The Happy Goodman Family – Goodman Greats (1982)

by | Jun 2, 2022 | LP Review, Reviews

This early 1982 release was an interesting recording in that it featured the current vocal line-up with the original music tracks of these classic Goodman tunes from the 1970’s. Featuring songs that were originally recorded between 1973 and 1978, it’s a unique collection of hits and concert favorites. Due to the nature of this recording, my review is somewhat shorter than the others, since all these songs have been discussed already in previous reviews. I will, of course, hone-in on some of the unique aspects of certain songs, as there are some neat gems embedded in this recording.

In addition to Johnny, Tanya, Sam and Rusty, the nation is introduced to a new face, Michael English (then known as Mike English). While he doesn’t have any features on the album, he is pictured on the cover. I’m not sure when in the process of recording this album he came to the group, so the album may have already been completed by the time he joined, which would explain why he doesn’t have any features. Also, this could have been a transitional period as Johnny was leaving and Michael was coming on board at the same time the album was slated to come out.

The record starts out with their biggest hit, “What a Beautiful Day”. Whereas, Howard sang the lead on the original cut, here Rusty takes the lead and I really like Rusty’s interpretation of the verse and Johnny sounds awesome as ever on the chorus.

The tempo then slows down as Rusty turns in another masterful performance on his own song, “Don’t Let Me See”. As I alluded to a few weeks ago, this song is such a masterpiece, and it really gave us an honest glimpse into Rusty’s heart and soul.

Picking up the tempo and the vocals not straying too far from the original version, the group sings another classic Goodman penned tune, “John the Revelator”, before Tanya chimes in with an updated vocal performance on “A Love of my Own”. At this point, Tanya was about 6 years older than when she originally recorded it in 1976, and by this point, she had developed her own distinct vocal style and her voice had matured tremendously. To me, it’s really cool contrasting the two versions from 1976 and 1982, and hearing how she had grown as a singer.

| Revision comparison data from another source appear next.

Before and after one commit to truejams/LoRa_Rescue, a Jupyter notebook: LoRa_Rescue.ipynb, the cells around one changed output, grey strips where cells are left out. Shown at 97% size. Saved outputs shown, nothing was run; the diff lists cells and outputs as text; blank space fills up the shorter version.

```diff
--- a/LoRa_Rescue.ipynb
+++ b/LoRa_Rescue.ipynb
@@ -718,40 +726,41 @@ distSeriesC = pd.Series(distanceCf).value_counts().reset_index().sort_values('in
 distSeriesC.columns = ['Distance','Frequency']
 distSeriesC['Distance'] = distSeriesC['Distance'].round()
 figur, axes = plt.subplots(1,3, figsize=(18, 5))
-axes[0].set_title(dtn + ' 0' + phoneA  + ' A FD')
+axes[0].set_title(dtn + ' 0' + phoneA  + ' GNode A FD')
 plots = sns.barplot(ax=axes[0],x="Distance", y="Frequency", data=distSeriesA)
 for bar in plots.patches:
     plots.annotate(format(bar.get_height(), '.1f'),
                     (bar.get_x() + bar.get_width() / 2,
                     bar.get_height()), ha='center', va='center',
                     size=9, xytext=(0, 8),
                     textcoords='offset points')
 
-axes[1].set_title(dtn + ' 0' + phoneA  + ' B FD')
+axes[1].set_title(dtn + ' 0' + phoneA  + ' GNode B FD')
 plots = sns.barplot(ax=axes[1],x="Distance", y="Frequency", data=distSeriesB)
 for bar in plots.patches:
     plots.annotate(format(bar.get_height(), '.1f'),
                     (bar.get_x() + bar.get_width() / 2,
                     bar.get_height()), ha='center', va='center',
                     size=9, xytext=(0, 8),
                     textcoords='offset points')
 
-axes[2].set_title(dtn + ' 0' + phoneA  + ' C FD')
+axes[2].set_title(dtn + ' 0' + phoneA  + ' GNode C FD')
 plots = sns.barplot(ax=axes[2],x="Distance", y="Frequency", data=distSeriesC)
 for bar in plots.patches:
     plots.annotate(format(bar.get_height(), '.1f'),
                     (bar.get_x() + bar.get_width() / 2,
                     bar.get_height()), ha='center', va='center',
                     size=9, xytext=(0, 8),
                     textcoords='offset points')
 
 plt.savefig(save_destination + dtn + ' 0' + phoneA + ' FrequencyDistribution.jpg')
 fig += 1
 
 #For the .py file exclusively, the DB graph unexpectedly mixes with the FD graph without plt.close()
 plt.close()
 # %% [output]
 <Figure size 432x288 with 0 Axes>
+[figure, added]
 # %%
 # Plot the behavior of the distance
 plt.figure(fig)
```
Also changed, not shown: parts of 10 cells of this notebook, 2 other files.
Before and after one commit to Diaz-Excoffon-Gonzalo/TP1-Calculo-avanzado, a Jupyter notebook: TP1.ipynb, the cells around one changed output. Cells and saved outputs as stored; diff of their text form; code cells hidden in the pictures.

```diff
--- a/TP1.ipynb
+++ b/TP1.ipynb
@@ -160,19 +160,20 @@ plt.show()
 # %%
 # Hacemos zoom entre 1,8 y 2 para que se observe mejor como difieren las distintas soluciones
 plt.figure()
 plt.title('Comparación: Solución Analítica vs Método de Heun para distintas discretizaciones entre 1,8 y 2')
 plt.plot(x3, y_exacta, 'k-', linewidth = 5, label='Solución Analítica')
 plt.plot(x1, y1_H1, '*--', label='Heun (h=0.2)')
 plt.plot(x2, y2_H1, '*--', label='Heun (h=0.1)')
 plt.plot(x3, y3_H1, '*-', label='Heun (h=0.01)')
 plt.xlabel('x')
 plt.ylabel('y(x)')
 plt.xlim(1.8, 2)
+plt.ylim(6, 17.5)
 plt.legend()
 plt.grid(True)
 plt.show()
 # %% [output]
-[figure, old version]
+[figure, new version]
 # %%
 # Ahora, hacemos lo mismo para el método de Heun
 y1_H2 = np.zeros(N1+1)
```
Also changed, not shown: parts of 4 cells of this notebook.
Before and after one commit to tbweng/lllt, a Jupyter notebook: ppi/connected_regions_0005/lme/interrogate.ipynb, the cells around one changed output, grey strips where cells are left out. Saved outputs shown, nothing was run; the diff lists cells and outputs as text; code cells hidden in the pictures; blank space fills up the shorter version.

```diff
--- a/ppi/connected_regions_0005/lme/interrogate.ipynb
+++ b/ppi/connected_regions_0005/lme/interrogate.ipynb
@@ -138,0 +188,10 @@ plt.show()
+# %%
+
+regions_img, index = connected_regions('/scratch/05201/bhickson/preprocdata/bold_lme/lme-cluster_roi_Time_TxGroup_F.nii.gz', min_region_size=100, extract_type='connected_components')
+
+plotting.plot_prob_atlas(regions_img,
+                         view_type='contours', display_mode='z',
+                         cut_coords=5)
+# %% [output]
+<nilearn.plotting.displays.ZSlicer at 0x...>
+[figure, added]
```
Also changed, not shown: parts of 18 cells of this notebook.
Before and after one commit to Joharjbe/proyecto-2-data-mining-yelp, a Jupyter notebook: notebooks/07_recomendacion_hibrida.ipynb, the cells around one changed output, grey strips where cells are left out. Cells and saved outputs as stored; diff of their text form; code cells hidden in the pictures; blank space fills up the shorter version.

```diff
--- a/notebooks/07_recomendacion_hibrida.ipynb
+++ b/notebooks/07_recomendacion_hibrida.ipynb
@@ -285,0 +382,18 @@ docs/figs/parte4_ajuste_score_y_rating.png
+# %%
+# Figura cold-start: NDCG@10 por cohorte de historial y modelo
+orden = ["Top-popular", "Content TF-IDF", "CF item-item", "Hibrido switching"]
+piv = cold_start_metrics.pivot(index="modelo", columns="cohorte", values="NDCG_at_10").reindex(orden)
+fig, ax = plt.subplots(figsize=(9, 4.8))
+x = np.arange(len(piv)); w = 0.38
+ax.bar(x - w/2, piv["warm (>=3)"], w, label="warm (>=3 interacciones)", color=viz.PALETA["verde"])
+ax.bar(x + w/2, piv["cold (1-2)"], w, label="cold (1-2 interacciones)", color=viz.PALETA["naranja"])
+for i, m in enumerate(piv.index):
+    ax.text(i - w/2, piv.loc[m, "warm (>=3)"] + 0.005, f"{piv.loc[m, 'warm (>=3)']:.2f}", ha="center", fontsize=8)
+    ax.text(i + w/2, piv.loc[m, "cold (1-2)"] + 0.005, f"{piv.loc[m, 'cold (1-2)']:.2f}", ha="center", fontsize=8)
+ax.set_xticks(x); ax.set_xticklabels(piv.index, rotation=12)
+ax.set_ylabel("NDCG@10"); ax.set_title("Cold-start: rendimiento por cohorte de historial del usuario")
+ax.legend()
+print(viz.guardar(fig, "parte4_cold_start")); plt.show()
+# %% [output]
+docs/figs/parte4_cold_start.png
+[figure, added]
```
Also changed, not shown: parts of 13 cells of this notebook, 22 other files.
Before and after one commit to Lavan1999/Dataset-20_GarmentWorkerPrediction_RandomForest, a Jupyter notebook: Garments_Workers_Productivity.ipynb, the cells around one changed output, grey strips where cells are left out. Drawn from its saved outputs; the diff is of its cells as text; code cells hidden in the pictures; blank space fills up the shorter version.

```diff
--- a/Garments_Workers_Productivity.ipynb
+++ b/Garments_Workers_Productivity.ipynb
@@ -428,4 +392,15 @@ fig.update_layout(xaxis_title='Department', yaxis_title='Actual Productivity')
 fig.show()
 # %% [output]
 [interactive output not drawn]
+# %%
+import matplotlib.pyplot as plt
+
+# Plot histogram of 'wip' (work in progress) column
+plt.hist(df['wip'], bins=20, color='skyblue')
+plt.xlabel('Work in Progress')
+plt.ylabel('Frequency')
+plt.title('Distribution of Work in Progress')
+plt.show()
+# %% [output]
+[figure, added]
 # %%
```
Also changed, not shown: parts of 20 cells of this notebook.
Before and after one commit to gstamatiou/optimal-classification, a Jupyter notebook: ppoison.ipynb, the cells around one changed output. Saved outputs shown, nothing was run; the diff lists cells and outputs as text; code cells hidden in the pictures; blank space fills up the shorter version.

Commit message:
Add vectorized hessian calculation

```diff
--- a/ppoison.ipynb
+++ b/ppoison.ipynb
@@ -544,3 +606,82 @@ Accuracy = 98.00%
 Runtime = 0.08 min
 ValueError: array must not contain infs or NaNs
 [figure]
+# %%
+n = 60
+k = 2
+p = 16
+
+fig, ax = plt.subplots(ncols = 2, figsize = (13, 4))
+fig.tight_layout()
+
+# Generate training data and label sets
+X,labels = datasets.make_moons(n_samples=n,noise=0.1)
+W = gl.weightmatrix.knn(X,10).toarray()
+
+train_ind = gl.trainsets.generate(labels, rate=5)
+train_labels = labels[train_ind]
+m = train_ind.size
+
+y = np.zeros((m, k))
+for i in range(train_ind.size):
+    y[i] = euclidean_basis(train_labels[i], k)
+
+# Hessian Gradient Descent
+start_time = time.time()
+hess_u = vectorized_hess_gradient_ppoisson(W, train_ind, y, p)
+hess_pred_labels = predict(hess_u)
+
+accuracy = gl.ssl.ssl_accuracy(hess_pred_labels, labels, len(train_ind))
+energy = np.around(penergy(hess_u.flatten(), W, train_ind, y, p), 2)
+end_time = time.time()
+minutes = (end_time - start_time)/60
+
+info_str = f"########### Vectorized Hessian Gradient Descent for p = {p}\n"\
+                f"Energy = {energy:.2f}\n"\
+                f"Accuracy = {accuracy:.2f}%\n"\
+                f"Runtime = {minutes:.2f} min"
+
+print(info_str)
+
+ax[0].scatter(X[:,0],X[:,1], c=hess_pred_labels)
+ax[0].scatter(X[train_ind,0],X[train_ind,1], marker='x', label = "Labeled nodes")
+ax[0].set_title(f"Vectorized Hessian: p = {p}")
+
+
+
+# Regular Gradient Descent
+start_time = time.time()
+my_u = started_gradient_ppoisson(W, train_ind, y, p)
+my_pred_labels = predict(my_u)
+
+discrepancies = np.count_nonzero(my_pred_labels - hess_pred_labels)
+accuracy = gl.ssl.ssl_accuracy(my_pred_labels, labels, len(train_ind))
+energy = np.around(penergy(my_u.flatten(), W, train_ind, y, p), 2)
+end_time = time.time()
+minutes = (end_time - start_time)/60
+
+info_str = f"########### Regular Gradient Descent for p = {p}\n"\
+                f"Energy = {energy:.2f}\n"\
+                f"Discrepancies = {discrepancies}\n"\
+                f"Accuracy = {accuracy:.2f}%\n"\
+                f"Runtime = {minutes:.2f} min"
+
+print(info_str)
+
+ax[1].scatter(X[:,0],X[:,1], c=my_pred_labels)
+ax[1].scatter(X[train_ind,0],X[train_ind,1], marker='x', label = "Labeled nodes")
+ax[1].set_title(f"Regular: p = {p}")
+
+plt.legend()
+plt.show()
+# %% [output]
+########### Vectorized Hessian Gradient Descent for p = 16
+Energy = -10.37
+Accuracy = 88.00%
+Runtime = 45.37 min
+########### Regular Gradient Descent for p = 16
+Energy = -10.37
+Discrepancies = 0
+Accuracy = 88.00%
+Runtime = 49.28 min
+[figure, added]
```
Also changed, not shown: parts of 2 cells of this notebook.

Side 1 closes out with the classic, “Wait’ll You See my Brand New Home”. Originally recorded with Vestal taking the lead, here Johnny renders his own interpretation of the song. He does a great job with it, but I still prefer Vestal’s rendition of the song.

Johnny kicks off side 2 with “The Lord’s Prayer” before turning in his own rendition of another Vestal classic, “What a Lovely Name”. Again, Johnny does a fantastic job with it, but being the Vestal fan that I am, my vote goes to Vestal again.

Sam steps up next to deliver the poignant recitation, “The Pledge of Allegiance”, before Johnny comes back to sing the song forever identified with him, “Looking for a City”. He doesn’t stray much at all from his original performance and shows he still has it, 8 years after originally recording it in 1974.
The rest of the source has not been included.